Caroline Wilkinson

2005-01-01

185

RNA in forensic science  

Microsoft Academic Search

RNA analysis offers insight into diseases and mechanisms leading to death and could develop into a valuable tool for diagnosis of the cause of death in forensic pathology. Other possible applications include the determination of the age of wounds and injuries and of the post-mortem interval. The molecular identification of body fluids by analysis of cell-specific mRNA expression already represents

M. Bauer

2007-01-01

186

Forensic Evaluation of Juveniles  

Microsoft Academic Search

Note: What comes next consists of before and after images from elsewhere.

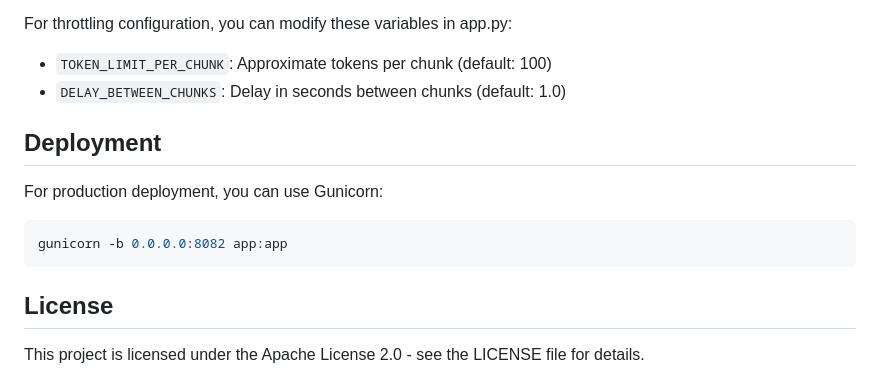
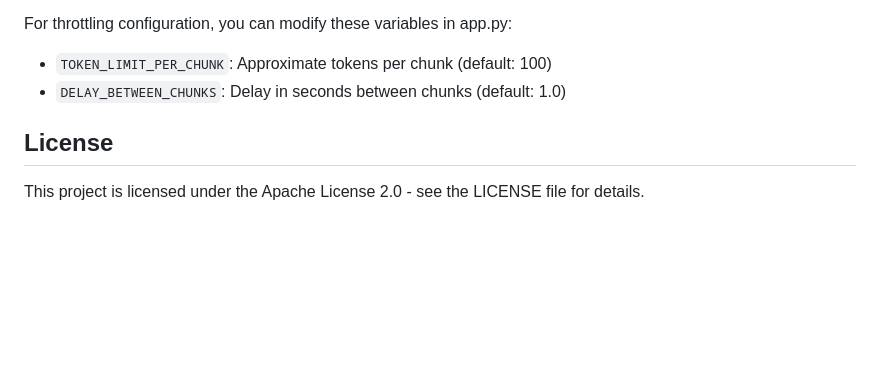
Before and after one commit to devopskroy/kubectl-ai-web, a Markdown page: README.md, the part around the change. GitHub-like rendering; blank space fills up the shorter version.

Commit message:
Remove Production Deployment section from README

````diff
--- a/README.md
+++ b/README.md
@@ -119,14 +119,6 @@ For throttling configuration, you can modify these variables in app.py:
 - `TOKEN_LIMIT_PER_CHUNK`: Approximate tokens per chunk (default: 100)
 - `DELAY_BETWEEN_CHUNKS`: Delay in seconds between chunks (default: 1.0)
 
-## Deployment
-
-For production deployment, you can use Gunicorn:
-
-```bash
-gunicorn -b 0.0.0.0:8082 app:app
-```
-
 ## License
 
 This project is licensed under the Apache License 2.0 - see the LICENSE file for details.
````
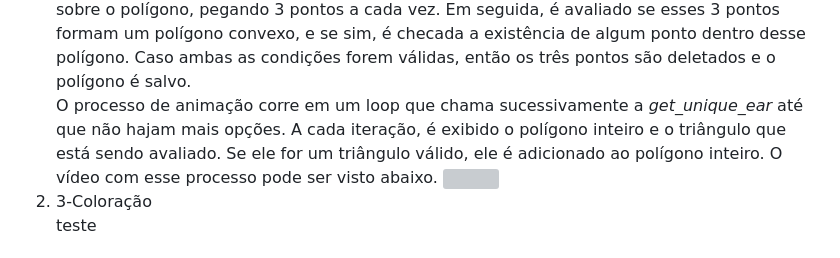
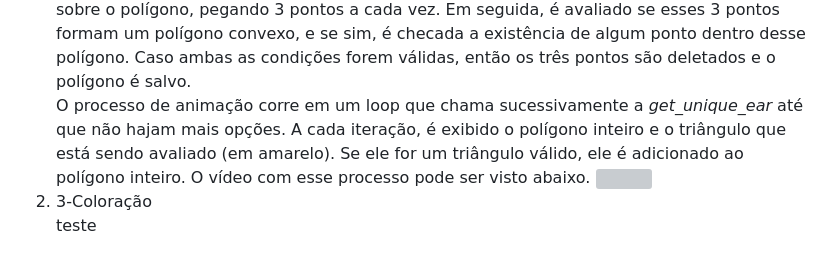
Before and after one commit to JNDJ0/TP1_ALG2, a Markdown page: README.md, the part around the change. Rendered like a GitHub page; grey boxes are pictures that could not be loaded.

```diff
--- a/README.md
+++ b/README.md
@@ -20,7 +20,7 @@ Para esta seção, serão feitos tópicos que descrevem as implementações de c
 	</ul>
 	<br>
 	A função principal, chamada <i>get_unique_ear(polygon, n_frames)</i> recebe o polígono de entrada e um valor que representa o número de frames necessários para a animação, e retorna um dos triângulos presentes no polígono. Primeiro, se descobre o tamanho do polígono; caso ele possua menos de 3 pontos, não é possível realizar a triangulação. Se ele possuir somente 3 pontos, a triangulação é o próprio polígono. Caso possua mais, então é feita uma iteração sobre o polígono, pegando 3 pontos a cada vez. Em seguida, é avaliado se esses 3 pontos formam um polígono convexo, e se sim, é checada a existência de algum ponto dentro desse polígono. Caso ambas as condições forem válidas, então os três pontos são deletados e o polígono é salvo. <br>
-	O processo de animação corre em um loop que chama sucessivamente a <i>get_unique_ear</i> até que não hajam mais opções. A cada iteração, é exibido o polígono inteiro e o triângulo que está sendo avaliado. Se ele for um triângulo válido, ele é adicionado ao polígono inteiro. O vídeo com esse processo pode ser visto abaixo.
+	O processo de animação corre em um loop que chama sucessivamente a <i>get_unique_ear</i> até que não hajam mais opções. A cada iteração, é exibido o polígono inteiro e o triângulo que está sendo avaliado (em amarelo). Se ele for um triângulo válido, ele é adicionado ao polígono inteiro. O vídeo com esse processo pode ser visto abaixo.
 	<img src = "imgs/triangulacao.gif"/>
 	<br>
 	<li>
```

Citation: Grisso, T. (1998). Forensic evaluation of juveniles. Sarasota, FL: Professional Resource Press. ISBN 156887037X, 9781568870373\\u000aPublisher summary: In recent years, juvenile courts and juvenile attorneys have come to rely heavily on mental health professionals for evaluations of youths in delinquency cases. Evaluation questions include the youth's competence to stand trial, competence to waive Miranda rights prior to giving a

Thomas Grisso

1998-01-01

187

Forensic wound examination.  

PubMed

Wound examination is of prime importance in forensic pathology, and it is desirable to establish a wound examination system in order to evaluate and record the nature of wound more accurately and objectively. Modern diagnostic techniques and devices as well as advanced cell-biological methods should be introduced as the means for this aim. For example, radiological, endoscopic or magnetic resonance imaging (MRI) examination have been used in addition to examination with the naked eye. In our department, a binocular surgical operating microscope is routinely employed at forensic autopsy, which is useful for elucidating the nature of wound in more detail. It is also necessary to determine whether a wound has vitality, and, if antemortem, how long before death the wound has been sustained. For the determination of wound age including vitality, various biological factors such as cytokines and extracellular matrix components involved in wound healing have been examined by histopathological methods. Our studies have shown that interleukin (IL)-1alpha, IL-1 b, IL-6, IL-10 and tumor necrosis factor-alpha are possibly useful markers for wound age determination as well as cell-biological indicators of vitality. Furthermore, molecular biological techniques have been intended to be applied to wound examination; our experimental study has shown that even mRNA of cytokines mentioned above can be histologically detected by reverse transcriptase-polymerase chain reaction or in situ hybridization. A trial of forensic wound examination from macroscopic to molecular level is discussed. PMID:10978618

Ohshima, T

2000-09-11

188

Tattoos: forensic considerations.  

PubMed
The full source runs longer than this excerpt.